  • Genetics and Family History: Some individuals are genetically predisposed to kidney stones.
  • Lifestyle Factors: Obesity and sedentary lifestyle increase the risk of metabolic imbalances leading to stone formation.
  • Medical Treatments and Medications: Certain medications, such as diuretics and excessive calcium or vitamin D supplements, can promote stone formation.

Prevention of Kidney Stones

The good news is that there are steps you can take to reduce your risk of getting kidney stones:

  • Stay Hydrated: Drink plenty of water throughout the day to keep your urine diluted and help prevent mineral buildup.
  • Eat a Balanced Diet: Limit foods that are high in oxalates (like spinach, rhubarb, nuts) and sodium, and try to eat more fruits and vegetables.
  • Maintain a Healthy Weight: Being overweight can increase your risk of kidney stones, so try to keep your weight in a healthy range.
  • Watch Your Medications: Some medications can increase the risk of kidney stones, so talk to your doctor about any concerns.

How are kidney stones diagnosed ?

Healthcare providers use imaging, blood and urine (pee) tests to diagnose kidney stones. If your provider suspects you have a kidney stone based on your symptoms and physical exam, you may need one or more of these tests:

  • Urine test: A provider can test your pee for blood, stone-forming crystals and signs of infection.
  • Imaging: X-rays, CT scans (computed tomography scans) and ultrasound can help your healthcare provider see the size, shape, location and number of stones.
  • Blood tests: A provider can use blood tests to check your kidney function, detect infections and look for high levels of calcium or other conditions that could lead to stone formation.

Treatment of Kidney Stones

If you do get kidney stones, there are ways to treat them depending on their size and location:

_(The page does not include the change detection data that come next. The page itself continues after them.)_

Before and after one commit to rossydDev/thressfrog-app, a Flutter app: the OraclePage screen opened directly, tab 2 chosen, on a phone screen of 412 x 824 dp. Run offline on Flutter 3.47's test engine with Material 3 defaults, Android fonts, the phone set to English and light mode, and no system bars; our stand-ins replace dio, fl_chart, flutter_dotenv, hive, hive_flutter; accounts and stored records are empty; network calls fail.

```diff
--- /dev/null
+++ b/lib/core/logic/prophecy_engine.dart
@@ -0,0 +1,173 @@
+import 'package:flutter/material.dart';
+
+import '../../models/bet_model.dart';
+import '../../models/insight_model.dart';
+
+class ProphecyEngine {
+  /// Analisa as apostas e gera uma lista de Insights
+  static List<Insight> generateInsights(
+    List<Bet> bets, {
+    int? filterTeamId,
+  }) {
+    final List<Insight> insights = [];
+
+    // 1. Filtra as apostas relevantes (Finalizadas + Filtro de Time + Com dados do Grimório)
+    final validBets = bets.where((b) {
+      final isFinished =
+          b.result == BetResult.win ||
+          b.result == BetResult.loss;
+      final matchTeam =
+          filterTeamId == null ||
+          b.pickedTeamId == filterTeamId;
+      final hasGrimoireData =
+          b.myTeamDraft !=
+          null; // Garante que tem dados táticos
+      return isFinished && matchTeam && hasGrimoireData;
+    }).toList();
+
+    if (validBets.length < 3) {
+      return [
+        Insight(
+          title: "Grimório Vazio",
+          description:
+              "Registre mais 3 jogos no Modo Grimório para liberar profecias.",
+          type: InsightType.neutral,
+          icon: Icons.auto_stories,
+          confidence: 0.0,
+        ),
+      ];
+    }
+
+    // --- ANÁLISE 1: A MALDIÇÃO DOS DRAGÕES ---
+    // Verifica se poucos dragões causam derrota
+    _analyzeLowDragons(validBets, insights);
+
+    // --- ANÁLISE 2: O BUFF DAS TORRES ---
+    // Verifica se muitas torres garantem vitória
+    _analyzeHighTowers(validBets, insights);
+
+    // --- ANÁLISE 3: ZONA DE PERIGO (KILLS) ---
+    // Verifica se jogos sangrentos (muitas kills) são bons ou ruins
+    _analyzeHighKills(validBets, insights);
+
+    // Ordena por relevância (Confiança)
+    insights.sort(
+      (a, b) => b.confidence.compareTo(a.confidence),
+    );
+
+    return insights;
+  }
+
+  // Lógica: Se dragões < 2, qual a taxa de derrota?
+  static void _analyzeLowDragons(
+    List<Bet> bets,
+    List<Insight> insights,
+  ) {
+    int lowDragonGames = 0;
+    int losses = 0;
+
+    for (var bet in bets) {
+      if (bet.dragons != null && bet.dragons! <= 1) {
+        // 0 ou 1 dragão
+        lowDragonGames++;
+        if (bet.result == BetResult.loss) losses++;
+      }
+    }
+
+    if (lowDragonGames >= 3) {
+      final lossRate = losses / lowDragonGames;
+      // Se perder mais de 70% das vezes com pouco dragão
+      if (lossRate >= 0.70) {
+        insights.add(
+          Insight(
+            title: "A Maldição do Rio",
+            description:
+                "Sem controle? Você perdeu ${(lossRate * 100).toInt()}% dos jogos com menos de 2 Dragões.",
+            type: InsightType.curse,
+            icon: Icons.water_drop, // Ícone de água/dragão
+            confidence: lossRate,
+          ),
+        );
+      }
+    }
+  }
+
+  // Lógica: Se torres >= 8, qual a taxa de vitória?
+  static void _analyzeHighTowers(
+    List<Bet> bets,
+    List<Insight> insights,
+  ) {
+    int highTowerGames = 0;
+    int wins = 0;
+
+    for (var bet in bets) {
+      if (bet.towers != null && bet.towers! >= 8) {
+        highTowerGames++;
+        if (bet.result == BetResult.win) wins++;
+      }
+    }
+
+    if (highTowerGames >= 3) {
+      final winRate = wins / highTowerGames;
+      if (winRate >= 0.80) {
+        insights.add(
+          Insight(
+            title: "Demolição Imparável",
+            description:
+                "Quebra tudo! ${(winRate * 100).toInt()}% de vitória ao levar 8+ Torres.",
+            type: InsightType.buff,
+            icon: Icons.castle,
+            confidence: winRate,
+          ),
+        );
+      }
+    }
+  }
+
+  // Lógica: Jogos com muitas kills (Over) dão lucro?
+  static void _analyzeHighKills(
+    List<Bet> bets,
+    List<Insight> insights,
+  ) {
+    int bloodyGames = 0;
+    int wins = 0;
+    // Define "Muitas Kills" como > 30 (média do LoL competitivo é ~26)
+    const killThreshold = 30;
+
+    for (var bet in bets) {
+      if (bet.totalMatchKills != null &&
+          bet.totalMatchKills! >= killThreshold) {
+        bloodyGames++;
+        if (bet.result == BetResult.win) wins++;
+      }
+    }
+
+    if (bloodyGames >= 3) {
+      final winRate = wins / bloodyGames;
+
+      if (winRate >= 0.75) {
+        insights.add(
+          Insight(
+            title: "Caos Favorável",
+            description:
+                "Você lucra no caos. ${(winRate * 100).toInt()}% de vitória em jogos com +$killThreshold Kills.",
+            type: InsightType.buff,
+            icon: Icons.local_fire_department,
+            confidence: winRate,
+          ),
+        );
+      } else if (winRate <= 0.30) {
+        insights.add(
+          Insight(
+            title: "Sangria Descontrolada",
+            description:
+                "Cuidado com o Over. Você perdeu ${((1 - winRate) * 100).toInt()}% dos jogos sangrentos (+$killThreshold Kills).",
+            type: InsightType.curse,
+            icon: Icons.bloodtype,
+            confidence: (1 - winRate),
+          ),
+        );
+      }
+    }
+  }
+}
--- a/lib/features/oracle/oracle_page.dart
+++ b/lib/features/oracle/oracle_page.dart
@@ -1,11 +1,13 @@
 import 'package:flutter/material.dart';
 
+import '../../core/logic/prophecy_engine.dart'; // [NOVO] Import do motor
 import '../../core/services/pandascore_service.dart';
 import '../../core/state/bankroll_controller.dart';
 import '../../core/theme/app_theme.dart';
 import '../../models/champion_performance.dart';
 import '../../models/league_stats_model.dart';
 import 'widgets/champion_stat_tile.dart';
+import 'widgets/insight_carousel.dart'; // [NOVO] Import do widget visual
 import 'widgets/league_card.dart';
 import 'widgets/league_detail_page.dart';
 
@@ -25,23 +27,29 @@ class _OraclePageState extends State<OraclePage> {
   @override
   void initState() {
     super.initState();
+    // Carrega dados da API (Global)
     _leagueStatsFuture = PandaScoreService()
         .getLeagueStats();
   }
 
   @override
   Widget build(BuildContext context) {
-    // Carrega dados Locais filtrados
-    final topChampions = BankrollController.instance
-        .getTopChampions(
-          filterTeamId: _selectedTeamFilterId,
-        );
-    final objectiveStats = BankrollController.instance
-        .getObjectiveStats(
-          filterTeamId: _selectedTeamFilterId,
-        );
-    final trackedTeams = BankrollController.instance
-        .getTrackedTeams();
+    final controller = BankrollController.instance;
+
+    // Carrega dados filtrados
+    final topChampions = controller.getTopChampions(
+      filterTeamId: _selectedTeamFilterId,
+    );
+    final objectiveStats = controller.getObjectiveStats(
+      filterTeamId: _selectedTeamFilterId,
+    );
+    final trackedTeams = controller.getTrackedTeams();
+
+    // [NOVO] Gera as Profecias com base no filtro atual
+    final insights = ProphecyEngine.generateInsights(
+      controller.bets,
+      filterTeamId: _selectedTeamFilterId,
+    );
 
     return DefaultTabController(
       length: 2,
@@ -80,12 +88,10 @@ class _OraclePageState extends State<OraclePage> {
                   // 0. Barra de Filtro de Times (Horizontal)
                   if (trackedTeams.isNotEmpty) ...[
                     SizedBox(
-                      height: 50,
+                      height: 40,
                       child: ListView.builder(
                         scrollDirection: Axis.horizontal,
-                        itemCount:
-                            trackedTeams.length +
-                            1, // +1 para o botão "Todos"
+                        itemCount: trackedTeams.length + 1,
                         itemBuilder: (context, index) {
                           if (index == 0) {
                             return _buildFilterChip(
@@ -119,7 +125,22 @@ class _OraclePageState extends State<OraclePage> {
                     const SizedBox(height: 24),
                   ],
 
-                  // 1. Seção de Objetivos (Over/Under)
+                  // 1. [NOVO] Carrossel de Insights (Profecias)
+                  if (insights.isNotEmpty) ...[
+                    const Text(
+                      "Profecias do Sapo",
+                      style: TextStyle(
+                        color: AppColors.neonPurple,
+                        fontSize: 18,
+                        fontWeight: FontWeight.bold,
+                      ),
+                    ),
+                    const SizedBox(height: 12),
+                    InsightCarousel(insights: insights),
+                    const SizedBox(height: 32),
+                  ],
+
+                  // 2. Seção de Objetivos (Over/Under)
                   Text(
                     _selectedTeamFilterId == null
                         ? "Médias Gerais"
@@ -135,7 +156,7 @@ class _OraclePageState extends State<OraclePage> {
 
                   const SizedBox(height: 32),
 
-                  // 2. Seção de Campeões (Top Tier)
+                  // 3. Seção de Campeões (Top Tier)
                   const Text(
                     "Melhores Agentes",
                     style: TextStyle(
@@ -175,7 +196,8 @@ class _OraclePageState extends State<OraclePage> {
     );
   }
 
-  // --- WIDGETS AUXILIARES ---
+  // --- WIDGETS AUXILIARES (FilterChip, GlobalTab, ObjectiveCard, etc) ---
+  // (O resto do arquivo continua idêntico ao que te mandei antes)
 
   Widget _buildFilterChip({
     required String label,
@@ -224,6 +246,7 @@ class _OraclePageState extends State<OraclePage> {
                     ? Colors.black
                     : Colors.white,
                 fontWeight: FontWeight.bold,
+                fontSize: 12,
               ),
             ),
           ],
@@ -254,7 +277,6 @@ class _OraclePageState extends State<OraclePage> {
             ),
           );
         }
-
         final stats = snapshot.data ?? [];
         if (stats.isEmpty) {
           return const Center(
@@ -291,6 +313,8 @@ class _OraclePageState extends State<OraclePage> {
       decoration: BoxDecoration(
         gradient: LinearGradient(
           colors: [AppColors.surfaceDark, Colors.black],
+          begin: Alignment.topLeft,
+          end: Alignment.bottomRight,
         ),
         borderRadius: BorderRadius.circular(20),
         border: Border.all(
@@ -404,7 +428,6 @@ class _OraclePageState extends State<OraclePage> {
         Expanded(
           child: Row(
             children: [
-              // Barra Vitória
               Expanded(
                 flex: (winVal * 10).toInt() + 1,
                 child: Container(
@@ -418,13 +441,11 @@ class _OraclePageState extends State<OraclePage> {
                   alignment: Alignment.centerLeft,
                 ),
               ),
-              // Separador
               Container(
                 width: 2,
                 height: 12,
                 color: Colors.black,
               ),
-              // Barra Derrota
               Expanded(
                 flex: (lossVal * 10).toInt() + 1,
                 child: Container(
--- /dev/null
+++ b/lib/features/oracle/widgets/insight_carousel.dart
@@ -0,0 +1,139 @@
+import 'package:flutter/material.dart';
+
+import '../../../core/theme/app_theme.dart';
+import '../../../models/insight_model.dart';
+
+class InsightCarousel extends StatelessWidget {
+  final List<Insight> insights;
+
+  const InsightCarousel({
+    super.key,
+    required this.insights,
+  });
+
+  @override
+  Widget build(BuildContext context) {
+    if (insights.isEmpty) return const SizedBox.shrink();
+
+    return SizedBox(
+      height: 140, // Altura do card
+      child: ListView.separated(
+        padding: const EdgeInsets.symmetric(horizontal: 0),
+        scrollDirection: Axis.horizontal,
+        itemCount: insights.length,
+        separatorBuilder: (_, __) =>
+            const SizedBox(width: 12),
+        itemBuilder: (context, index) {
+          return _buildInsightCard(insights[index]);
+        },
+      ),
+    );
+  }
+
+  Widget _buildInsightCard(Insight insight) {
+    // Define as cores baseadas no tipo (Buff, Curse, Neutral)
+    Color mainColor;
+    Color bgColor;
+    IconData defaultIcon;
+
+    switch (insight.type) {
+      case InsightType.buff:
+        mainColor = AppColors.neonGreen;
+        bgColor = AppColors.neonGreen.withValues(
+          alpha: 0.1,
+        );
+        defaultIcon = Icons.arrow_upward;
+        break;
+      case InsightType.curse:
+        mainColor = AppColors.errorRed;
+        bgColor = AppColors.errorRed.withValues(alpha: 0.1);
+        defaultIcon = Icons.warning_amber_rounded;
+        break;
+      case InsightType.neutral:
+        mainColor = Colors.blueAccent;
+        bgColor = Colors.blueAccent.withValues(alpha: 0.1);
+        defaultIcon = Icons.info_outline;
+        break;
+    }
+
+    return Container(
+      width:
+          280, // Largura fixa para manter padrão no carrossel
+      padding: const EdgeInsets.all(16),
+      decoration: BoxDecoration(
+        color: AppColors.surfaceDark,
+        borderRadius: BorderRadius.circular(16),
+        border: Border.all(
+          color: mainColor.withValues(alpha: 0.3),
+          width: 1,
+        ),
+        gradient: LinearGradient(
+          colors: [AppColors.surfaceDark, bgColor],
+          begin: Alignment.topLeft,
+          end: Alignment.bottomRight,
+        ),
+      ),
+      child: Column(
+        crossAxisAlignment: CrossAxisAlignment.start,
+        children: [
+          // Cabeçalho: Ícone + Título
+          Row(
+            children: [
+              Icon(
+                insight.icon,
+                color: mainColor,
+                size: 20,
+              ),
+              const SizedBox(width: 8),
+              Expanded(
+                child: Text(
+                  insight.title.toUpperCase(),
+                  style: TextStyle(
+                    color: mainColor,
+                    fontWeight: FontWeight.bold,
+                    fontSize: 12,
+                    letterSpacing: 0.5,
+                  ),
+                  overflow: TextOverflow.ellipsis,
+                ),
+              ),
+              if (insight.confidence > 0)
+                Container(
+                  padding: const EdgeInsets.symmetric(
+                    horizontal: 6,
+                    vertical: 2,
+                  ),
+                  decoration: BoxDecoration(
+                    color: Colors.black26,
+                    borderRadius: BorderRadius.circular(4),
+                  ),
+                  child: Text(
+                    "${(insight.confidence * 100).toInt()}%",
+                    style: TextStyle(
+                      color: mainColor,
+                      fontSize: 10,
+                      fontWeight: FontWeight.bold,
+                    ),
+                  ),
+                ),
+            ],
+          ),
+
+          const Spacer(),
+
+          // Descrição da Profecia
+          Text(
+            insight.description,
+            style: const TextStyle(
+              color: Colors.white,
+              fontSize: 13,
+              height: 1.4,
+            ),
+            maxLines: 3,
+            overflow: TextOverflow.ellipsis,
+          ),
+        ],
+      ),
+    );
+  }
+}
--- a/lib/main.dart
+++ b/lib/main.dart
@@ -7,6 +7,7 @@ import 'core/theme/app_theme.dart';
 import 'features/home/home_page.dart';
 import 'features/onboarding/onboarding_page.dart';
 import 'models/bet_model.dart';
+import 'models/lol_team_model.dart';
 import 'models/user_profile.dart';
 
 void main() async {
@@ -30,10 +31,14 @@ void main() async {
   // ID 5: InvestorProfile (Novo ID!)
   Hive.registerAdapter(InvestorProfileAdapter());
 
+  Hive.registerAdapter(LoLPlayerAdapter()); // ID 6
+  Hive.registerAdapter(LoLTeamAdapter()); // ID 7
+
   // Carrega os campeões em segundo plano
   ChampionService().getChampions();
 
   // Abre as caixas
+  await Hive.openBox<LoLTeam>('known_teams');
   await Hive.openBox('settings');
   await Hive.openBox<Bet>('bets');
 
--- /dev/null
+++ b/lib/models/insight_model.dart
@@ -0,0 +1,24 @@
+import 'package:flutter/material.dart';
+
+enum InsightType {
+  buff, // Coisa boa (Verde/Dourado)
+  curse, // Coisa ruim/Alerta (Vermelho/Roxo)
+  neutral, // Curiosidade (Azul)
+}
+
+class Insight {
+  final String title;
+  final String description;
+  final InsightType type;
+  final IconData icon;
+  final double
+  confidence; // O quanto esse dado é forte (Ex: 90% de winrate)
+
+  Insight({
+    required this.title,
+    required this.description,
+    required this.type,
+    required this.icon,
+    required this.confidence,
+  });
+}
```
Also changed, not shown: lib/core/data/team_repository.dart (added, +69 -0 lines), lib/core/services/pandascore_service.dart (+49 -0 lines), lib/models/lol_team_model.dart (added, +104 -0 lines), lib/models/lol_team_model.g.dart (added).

  • Drinking Water: Sometimes, drinking lots of water can help small stones pass on their own.
  • Medications: Pain relievers and medications that help the stone pass or prevent new stones from forming.
  • Medical Procedures:
    • Shock Wave Lithotripsy: This uses shock waves to break up stones into smaller pieces that can pass more easily.
    • Ureteroscopy: A provider inserts a scope through your urethra and bladder and into your ureter. Instruments the provider passes through the scope can break up and remove the stone. The smaller pieces can move through your urinary tract and out of your body more easily.
    • Laparoscopic surgery: During laparoscopic surgery, your provider makes a small incision to remove the stone. In some rare cases, your provider might need to perform open surgery (with a larger incision) instead of laparoscopy.

Other Useful Information

  • See a Doctor: If you think you have kidney stones or experience symptoms like severe pain, blood in urine, or nausea, see a doctor for proper diagnosis and treatment.
  • Follow-Up Care: After treatment, it's important to follow up with your doctor to prevent new stones from forming and to monitor your kidney health.

In Conclusion, Kidney stones can be painful and disruptive, but by making some changes to your lifestyle and getting the right treatment when needed, you can manage them effectively. Don't hesitate to talk to your doctor if you have any concerns about kidney stones – they're here to help you stay healthy and pain-free.